If you guessed period pads, you're 100% correct.
It might sound a little odd, but that’s part of why Menstrual Hygiene Day is so important. In America, talking about periods can make people feel squeamish and uncomfortable, but it’s even worse in many places of the world, where stigma has menstruating girls viewed in all sorts of unfavorable ways.
In some places this stigma, coupled with a lack of pads and other sanitary devices, causes girls to stay home from school, which in turn leads to many of them dropping out, which makes it even harder for them to gain employment, and ultimately become self-sufficient.
So for the second annual Menstrual Hygiene Day, Advocates for Youth is getting in on the period-talking action and hosting an event in Washinton, D.C., where they’ll be featuring THINX, an underwear company that supplies menstruation kits to young women in Uganda.
“[Menstrual Hygiene Day] is really aimed at de-stigmatizing periods and raising awareness around the issues women and girls face related to menstrual hygiene management,” M.A. Keifer, International Policy Analyst for Advocates for Youth, told MTV News. Events are happening all over the globe in honor of the new holiday, and Keifer said Advocates for Youth’s event will be about telling personal stories and talking about why menstruation matters.
Jasmin Jenkins, Communications Manager of THINX, told MTV News about THINX’s woman-to-woman strategy. “For every pair of THINX purchased, we subsidize the cost of a menstruation kit through our partner, AFRIpads, in Uganda. We chose Uganda because currently 85% of girls drop out of school due to complications with their periods.”
While THINX is helping women in Uganda, Jenkins stressed that this is an issue taking place all over the world. “THINX is really about empowering women globally as much as empowering the Ugandan women we’re currently partnered with.”
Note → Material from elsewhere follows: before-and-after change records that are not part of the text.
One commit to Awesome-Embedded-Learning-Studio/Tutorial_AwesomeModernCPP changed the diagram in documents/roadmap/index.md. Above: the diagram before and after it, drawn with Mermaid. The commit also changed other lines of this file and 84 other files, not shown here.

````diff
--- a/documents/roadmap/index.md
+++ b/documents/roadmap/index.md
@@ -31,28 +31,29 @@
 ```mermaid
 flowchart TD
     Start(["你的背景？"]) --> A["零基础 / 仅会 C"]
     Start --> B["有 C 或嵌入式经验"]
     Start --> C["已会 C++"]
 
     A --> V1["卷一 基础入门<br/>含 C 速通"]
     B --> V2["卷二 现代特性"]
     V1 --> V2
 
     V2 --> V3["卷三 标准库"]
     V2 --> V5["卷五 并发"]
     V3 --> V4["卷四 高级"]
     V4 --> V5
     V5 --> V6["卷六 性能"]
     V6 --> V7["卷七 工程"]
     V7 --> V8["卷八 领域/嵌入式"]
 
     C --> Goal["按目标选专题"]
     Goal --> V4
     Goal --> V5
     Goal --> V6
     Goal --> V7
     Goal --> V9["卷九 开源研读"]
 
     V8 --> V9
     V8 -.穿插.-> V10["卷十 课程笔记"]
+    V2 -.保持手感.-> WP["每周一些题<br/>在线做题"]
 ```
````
And Keifer says now is a really important time to be talking about menstrual hygiene management as a human right, because nations around the world will soon be voting on the Sustainable Development Goals for the next fifteen years.
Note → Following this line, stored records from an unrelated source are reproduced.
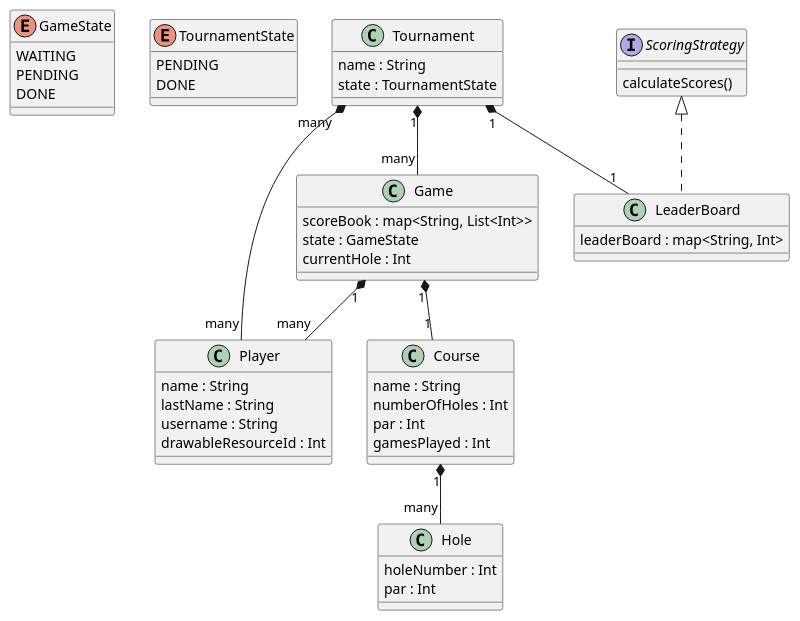
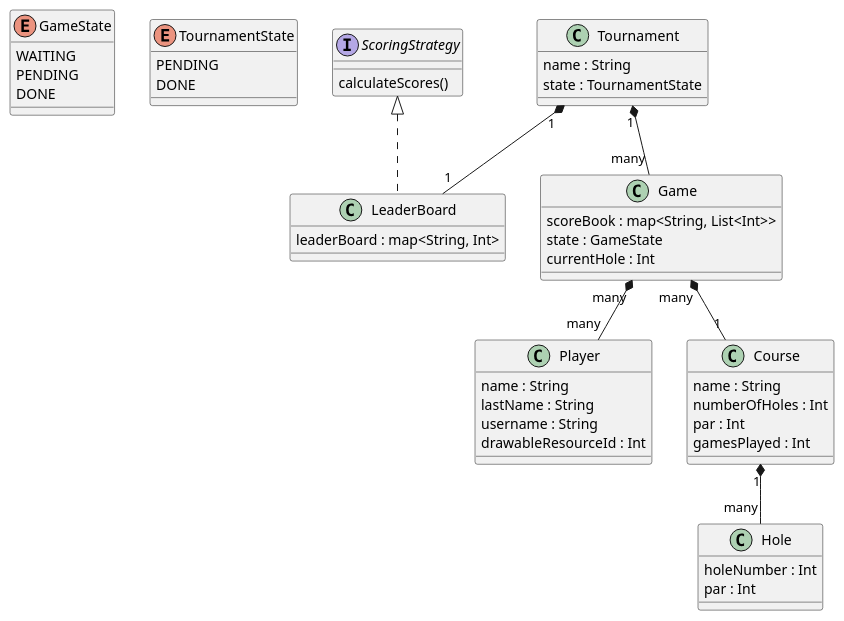
The diagram in class_diagram.puml (MindeurFou/golfbook-backend), drawn with PlantUML before and after one commit. The commit also changed 1 other file, not shown here.

Commit message:
update class diagram and add db schema

```diff
--- a/class_diagram.puml
+++ b/class_diagram.puml
@@ -1,62 +1,61 @@
 @startuml
 'https://plantuml.com/class-diagram
 
 enum GameState {
     WAITING
     PENDING
     DONE
 }
 
 enum TournamentState {
     PENDING
     DONE
 }
 
 class Player {
     name : String
     lastName : String
     username : String
     drawableResourceId : Int
 }
 
 interface ScoringStrategy {
     calculateScores()
 }
 
 class LeaderBoard {
     leaderBoard : map<String, Int>
 }
 
 class Tournament {
     name : String
     state : TournamentState
 }
 
 class Game {
     scoreBook : map<String, List<Int>>
     state : GameState
     currentHole : Int
 }
 
 class Course {
     name : String
     numberOfHoles : Int
     par : Int
     gamesPlayed : Int
 }
 
 class Hole {
     holeNumber : Int
     par : Int
 }
 
 Course "1" *-- "many" Hole
-Game "1" *-- "many" Player
-Game "1" *-- "1" Course
+Game "many" *-- "many" Player
+Game "many" *-- "1" Course
 Tournament "1" *-- "many" Game
-Tournament "many" *-- "many" Player
 Tournament "1" *-- "1" LeaderBoard
 ScoringStrategy <|.. LeaderBoard
 
 
 @enduml
```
“One of the things Advocates for Youth is pushing for, along with a number of other organizations, is making sure that adolescent girls and young women — and young people more broadly — are really adequately represented and addressed in the Sustainable Development Goals,” she said. “This is the largest generation of young people ever on this planet. We have 1.8 billion young people, but they have been largely left out of the development agenda.”
And it's about time people got over being grossed out by periods. When women are no longer stigmatized for their bodies, have the products they need, and the ability to attend school and work while on their periods, we will be that much closer to achieving gender equality.
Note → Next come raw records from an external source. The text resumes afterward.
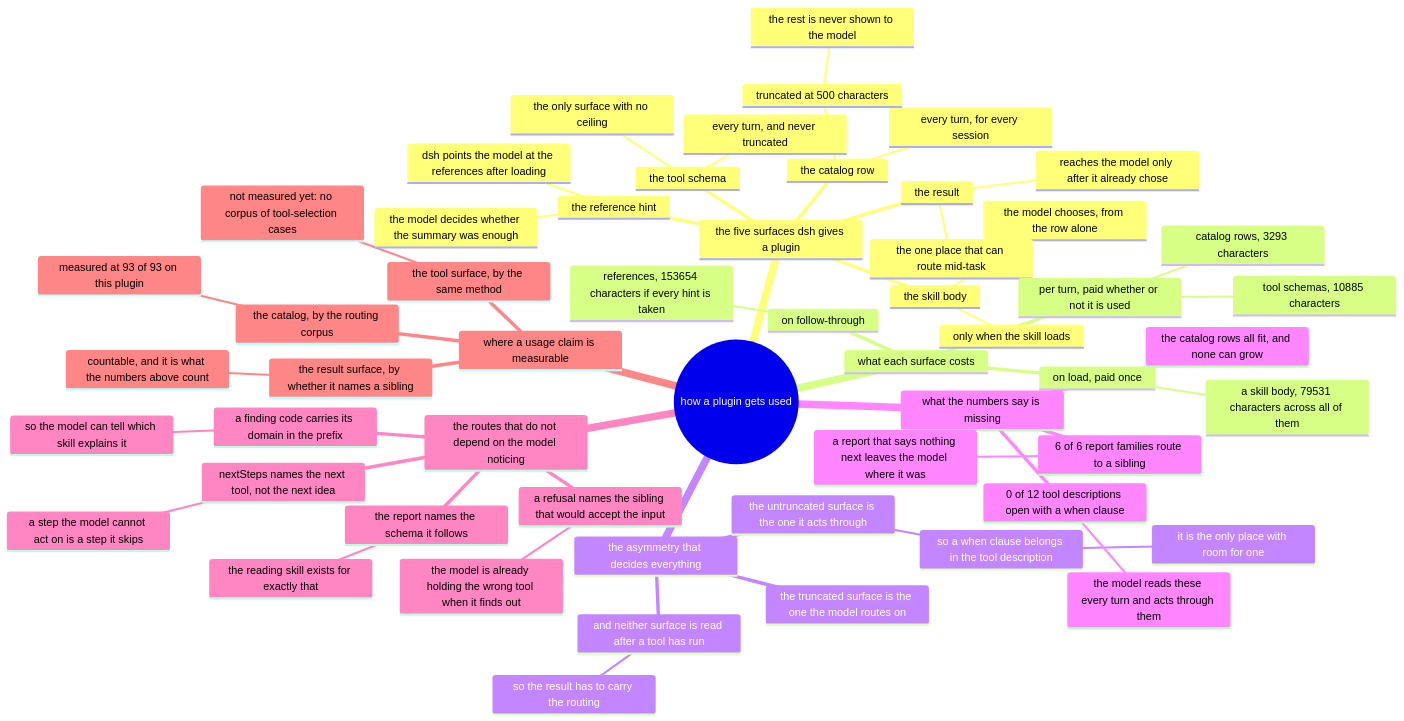
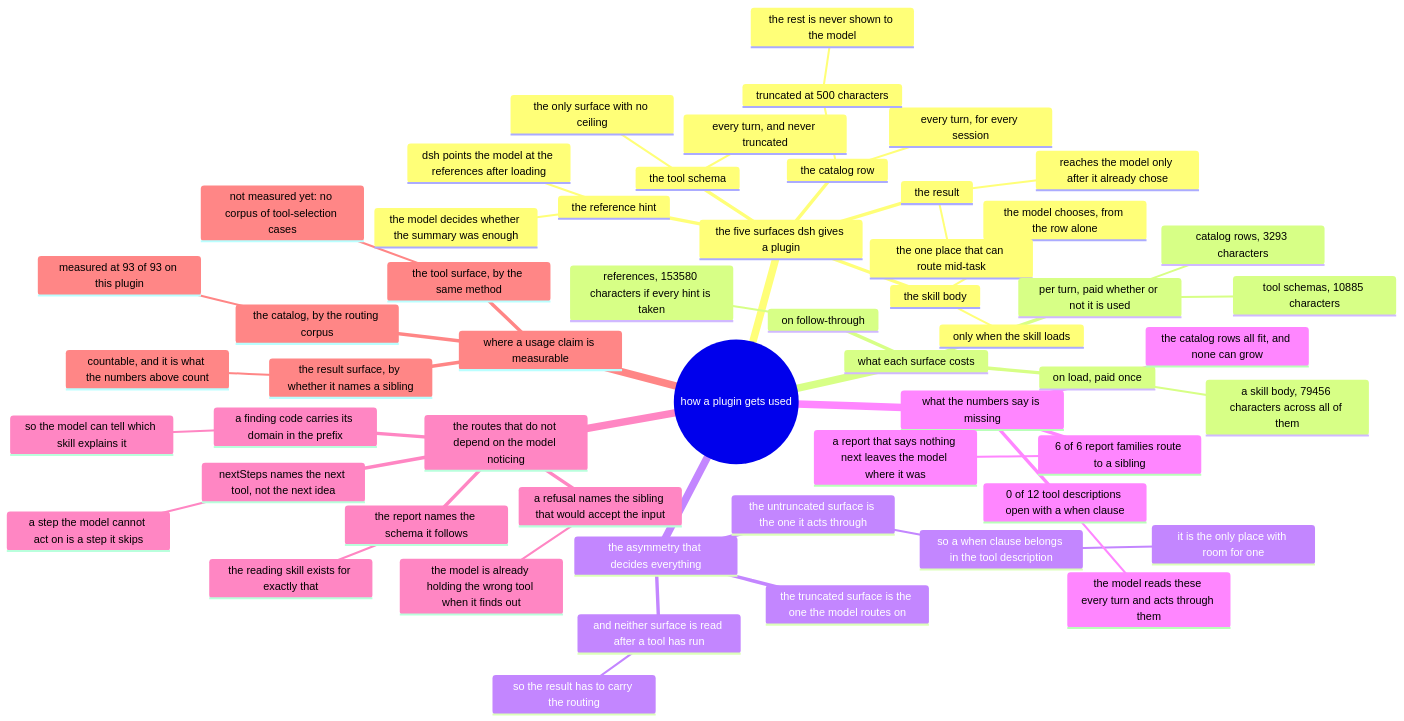
The diagram in docs/usage/mindmap.mmd (AmethystLuna/dsh-model-everything), drawn with Mermaid before and after one commit. The commit also changed 8 other files, not shown here.

```diff
--- a/docs/usage/mindmap.mmd
+++ b/docs/usage/mindmap.mmd
@@ -1,56 +1,56 @@
 mindmap
 root((how a plugin gets used))
   the five surfaces dsh gives a plugin
     the catalog row
       every turn, for every session
       truncated at 500 characters
         the rest is never shown to the model
     the skill body
       only when the skill loads
       the model chooses, from the row alone
     the reference hint
       dsh points the model at the references after loading
       the model decides whether the summary was enough
     the tool schema
       every turn, and never truncated
       the only surface with no ceiling
     the result
       reaches the model only after it already chose
       the one place that can route mid-task
   what each surface costs
     per turn, paid whether or not it is used
       catalog rows, 3293 characters
       tool schemas, 10885 characters
     on load, paid once
-      a skill body, 79531 characters across all of them
+      a skill body, 79456 characters across all of them
     on follow-through
-      references, 153654 characters if every hint is taken
+      references, 153580 characters if every hint is taken
   the asymmetry that decides everything
     the truncated surface is the one the model routes on
     the untruncated surface is the one it acts through
       so a when clause belongs in the tool description
         it is the only place with room for one
     and neither surface is read after a tool has run
       so the result has to carry the routing
   what the numbers say is missing
     0 of 12 tool descriptions open with a when clause
       the model reads these every turn and acts through them
     6 of 6 report families route to a sibling
       a report that says nothing next leaves the model where it was
     the catalog rows all fit, and none can grow
   the routes that do not depend on the model noticing
     a refusal names the sibling that would accept the input
       the model is already holding the wrong tool when it finds out
     nextSteps names the next tool, not the next idea
       a step the model cannot act on is a step it skips
     a finding code carries its domain in the prefix
       so the model can tell which skill explains it
     the report names the schema it follows
       the reading skill exists for exactly that
   where a usage claim is measurable
     the catalog, by the routing corpus
       measured at 93 of 93 on this plugin
     the tool surface, by the same method
       not measured yet: no corpus of tool-selection cases
     the result surface, by whether it names a sibling
       countable, and it is what the numbers above count
```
“We know that 100 million girls every year miss school one week out of the month because it’s their period,” Keifer said. “That’s girls who are vulnerable to violence and girls who are unable to finish schooling and get behind their male counterparts. We know that girls and young women are change-makers, and making sure that they have all the tools they need to be successful is going to set us up for being able to achieve our Sustainable Development Goals.”